### What the task asks
Within the records below, find each line that holds the string "detrimental", then copy it.

### Supplied records
....
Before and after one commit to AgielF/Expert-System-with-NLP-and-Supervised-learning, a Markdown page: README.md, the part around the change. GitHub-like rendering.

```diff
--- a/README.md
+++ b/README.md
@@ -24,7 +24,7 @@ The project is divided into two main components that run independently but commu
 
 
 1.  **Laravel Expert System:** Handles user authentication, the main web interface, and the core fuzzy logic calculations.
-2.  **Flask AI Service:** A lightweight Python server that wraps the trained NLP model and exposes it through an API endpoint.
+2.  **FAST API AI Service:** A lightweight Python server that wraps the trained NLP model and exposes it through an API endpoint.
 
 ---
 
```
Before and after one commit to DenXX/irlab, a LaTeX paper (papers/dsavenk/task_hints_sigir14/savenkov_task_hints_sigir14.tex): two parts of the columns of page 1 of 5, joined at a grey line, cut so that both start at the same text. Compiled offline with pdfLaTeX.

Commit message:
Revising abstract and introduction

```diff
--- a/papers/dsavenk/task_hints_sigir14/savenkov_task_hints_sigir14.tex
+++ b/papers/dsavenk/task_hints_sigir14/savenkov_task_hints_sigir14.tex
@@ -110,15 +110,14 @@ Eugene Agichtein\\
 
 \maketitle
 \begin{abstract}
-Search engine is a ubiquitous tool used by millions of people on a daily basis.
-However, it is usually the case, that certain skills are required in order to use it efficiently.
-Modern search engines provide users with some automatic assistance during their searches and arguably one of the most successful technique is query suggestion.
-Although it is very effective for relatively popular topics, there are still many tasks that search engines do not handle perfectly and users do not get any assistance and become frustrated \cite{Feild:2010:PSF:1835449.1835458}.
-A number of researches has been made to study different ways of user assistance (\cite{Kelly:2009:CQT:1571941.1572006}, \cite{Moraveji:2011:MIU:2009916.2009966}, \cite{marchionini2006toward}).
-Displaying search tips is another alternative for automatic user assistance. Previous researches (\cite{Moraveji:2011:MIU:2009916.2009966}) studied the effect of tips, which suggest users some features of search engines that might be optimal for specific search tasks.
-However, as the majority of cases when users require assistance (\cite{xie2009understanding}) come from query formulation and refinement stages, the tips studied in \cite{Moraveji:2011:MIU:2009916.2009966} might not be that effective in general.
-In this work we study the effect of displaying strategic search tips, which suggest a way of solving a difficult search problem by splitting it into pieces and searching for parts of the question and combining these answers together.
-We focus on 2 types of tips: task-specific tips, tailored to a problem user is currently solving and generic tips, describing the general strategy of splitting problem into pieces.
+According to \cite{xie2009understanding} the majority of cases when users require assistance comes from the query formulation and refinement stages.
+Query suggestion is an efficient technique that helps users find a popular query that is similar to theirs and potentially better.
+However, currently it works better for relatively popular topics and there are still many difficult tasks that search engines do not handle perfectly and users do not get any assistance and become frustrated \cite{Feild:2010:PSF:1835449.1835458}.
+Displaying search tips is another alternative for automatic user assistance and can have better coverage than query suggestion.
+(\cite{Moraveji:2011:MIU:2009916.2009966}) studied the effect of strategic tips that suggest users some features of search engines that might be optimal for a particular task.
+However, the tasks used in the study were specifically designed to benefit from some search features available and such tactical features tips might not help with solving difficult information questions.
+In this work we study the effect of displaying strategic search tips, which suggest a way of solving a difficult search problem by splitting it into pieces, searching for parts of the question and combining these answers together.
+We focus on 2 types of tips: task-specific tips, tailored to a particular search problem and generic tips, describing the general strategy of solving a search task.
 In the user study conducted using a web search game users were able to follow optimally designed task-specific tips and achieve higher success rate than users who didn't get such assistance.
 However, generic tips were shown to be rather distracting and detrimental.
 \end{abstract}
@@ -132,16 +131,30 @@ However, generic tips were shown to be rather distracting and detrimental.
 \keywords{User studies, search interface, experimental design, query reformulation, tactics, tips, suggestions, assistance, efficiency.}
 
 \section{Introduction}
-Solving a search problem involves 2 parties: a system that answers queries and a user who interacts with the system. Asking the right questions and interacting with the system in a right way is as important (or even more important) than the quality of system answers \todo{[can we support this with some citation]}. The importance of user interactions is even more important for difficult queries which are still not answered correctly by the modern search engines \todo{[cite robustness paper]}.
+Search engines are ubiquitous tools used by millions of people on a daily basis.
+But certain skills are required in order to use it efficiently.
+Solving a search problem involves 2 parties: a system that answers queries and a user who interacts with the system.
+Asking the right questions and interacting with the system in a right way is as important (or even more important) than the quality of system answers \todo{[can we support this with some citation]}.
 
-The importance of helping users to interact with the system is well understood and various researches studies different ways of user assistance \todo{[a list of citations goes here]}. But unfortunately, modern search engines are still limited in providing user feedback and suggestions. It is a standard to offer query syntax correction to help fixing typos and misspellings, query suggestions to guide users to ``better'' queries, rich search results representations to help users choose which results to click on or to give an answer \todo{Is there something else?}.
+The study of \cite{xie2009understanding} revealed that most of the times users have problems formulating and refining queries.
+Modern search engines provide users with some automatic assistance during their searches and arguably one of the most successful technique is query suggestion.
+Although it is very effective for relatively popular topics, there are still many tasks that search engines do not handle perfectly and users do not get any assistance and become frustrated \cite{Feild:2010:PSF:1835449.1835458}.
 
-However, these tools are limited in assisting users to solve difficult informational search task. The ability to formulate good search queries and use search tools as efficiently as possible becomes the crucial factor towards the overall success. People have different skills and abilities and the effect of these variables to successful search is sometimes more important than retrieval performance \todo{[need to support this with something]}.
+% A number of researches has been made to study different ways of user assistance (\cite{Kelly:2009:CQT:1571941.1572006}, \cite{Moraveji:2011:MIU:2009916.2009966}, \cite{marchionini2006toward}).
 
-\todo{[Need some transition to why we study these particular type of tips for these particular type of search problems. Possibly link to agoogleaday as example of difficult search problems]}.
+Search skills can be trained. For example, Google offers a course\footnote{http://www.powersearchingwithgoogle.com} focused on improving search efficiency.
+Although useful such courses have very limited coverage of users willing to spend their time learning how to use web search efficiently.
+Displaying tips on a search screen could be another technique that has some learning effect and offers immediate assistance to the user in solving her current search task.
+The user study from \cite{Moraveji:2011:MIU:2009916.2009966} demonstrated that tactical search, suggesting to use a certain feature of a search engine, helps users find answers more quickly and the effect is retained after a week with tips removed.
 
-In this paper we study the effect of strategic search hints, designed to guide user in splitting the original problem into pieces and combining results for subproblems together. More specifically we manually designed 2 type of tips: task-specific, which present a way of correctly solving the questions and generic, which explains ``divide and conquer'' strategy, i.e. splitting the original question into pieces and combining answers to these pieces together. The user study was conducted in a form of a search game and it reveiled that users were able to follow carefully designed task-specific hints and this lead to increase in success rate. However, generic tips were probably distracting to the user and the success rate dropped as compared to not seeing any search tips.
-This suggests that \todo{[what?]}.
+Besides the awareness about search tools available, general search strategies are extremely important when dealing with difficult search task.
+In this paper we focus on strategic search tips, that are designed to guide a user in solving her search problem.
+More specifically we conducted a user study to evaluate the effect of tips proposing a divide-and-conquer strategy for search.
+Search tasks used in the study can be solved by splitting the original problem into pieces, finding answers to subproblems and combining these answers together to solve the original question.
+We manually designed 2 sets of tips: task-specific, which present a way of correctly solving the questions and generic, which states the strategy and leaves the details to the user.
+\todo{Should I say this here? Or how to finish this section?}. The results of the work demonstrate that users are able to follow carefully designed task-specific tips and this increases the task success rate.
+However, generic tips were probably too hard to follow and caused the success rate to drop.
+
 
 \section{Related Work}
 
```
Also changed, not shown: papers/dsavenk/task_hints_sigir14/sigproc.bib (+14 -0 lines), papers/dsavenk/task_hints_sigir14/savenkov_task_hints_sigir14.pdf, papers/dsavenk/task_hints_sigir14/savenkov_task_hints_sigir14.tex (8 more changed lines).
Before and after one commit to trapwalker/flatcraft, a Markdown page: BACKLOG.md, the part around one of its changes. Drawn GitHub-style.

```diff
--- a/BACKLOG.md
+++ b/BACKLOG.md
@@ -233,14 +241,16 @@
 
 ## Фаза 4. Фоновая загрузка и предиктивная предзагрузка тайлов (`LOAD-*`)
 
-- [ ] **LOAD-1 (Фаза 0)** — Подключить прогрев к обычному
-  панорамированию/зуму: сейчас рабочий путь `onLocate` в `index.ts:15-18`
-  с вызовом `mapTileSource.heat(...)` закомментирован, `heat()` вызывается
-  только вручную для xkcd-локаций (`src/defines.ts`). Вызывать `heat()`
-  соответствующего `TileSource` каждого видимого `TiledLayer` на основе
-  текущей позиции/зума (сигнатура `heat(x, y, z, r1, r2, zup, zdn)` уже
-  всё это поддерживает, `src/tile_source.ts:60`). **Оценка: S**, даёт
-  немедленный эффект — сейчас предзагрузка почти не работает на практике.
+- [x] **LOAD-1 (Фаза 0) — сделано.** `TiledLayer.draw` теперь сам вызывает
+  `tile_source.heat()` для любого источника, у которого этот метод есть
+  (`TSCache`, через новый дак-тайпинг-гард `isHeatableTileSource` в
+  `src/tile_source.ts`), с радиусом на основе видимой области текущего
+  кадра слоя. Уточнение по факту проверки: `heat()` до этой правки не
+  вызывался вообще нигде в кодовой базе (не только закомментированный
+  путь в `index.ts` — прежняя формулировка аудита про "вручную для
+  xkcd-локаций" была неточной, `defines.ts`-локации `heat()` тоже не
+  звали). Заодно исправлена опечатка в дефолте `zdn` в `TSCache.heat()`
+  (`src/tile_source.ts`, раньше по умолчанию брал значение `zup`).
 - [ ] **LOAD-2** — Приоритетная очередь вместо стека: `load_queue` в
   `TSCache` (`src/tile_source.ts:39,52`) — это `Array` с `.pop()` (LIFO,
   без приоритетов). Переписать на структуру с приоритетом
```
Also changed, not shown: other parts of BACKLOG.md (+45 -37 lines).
....
### Expected output
 However, generic tips were shown to be rather distracting and detrimental.
@@ -132,16 +131,30 @@ However, generic tips were shown to be rather distracting and detrimental.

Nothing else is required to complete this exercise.